I’m going to attempt to explain this as simply as possible. Those of you who know me probably have noticed that I like things simple. I actually like ISA because it is simple. It has rules and it follows them. There they are right in front of me. It’s pretty intuitive and obvious. I like that.
In the last year or so I suddenly started hearing about SBS servers running ISA that stopped serving DHCP addresses. I couldn’t reproduce it. I run about 50 ISA servers and none of them have ever stopped serving DHCP addresses. I’ve helped a whole bunch of other consultants all over the Country and some in other parts of the World configure their servers and none of them stopped serving DHCP either. Until this week. I finally got lazy while troubleshooting an application issue and reproduced the problem. Then, another consultant posted the handy screenshots below to help illustrate the problem.
As usual laziness and attention to detail is the root of the problem. Add to that the magic of SBS integration and we have the recipe for denied DHCP requests.
This does not work:
Using the Sesame Street method of IT Troubleshooting (you know, “one of these things is not like the other, one of these things isn’t the same…”) I see that the only difference between those 2 screenshots is that in the first one the Liberty Program rule is above the SBS Protected Networks Access Rule and in the second one it’s below it. If you’ve heard me speak on ISA, one of the things I always mention is that your custom rules should be positioned BELOW the default rules and sitting right on top of the SBS Internet Access Rule. This is why.
The key is the SBS Protected Networks Access Rule. This is the rule that is unique to the SBS ISA configuration. The Connect To The Internet Wizard creates this rule for us. This rule says Allow, All Outbound Protocols, from All Protected Networks (that’s usually just LocalHost and Internal) to All Protected Networks. That means traffic can flow freely from any network behind your SBS server and the server itself, to any network behind the SBS server and the server itself. This is THE rule that gives ISA purists fits. Why? Because one of the fundamental tenants of ISA is that you don’t trust anyone or anything; even if it’s behind your ISA server and this rule breaks that down. It’s one of the compromises we make for allowing the integration of all the applications we have on SBS.
Ordinarily the System Policy in ISA handles how ISA can be accessed and the Firewall Policy handles what clients on the network can do and publishes websites.

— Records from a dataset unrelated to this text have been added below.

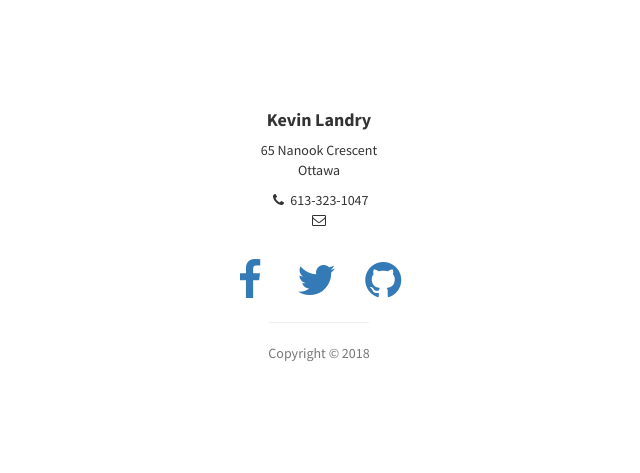
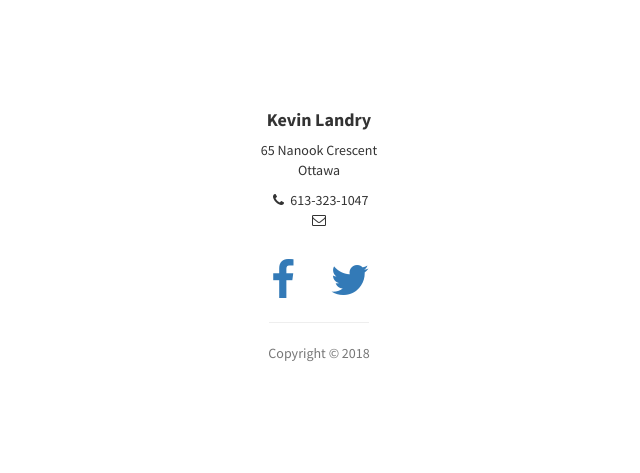
Before and after one commit to kristoferone/cklandry-construction, a Jekyll site: the page built from index.html, in a window 1280 px wide. Shown: the part 3592-4065 px from the top of the page, without its empty margins (321-961 px from the left). Built offline with Jekyll 4.4.1, drawn with Linux system fonts in a browser that asks for light colours.

Commit message:
Update footer.html

```diff
--- a/_includes/footer.html
+++ b/_includes/footer.html
@@ -22,9 +22,9 @@
           <li>
             <a href="https://twitter.com/{{ site.twitter_username }}"><i class="fa fa-twitter fa-fw fa-3x"></i></a>
           </li>
-          <li>
+          <!---<li>
             <a href="https://github.com/{{ site.github_username }}"><i class="fa fa-github fa-fw fa-3x"></i></a>
-          </li>
+          </li>-->
         </ul>
         <hr class="small">
         <p class="text-muted">Copyright &copy; {{ site.copyright }} 20{{ site.time | date: '%y' }}</p>
```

In SBS some of the System Policy rules don’t work because of what’s been done to make all of our server applications happily co-exist on the same box. The DHCP System Policy rule is one of those.
Now we need to understand how we break the SBS Protected Networks Access Rule when we create a rule like this:
Allow, All Outbound Protocols, from Internal, to a URL Set
and we put it above
Allow, All Outbound Protocols, from All Protected Networks, to All Protected Networks
So a DHCP request comes in. It’s a broadcast 255.255.255.255. As ISA moves through the rules it gets down to All, All Outbound Protocols, from Internal, to a URL Set. Opps! Broken rule. URL Sets are only for HTTP, HTTPS (and tunneled FTP). Bounce to the bottom rule Last Default Rule – Deny.
By putting All Outbound Protocols instead of just HTTP, HTTPS in the custom rule. We’ve broken DHCP.
The solution is don’t be lazy with your protocol choices and/or always put your custom access rules just above the SBS Internet Access rule.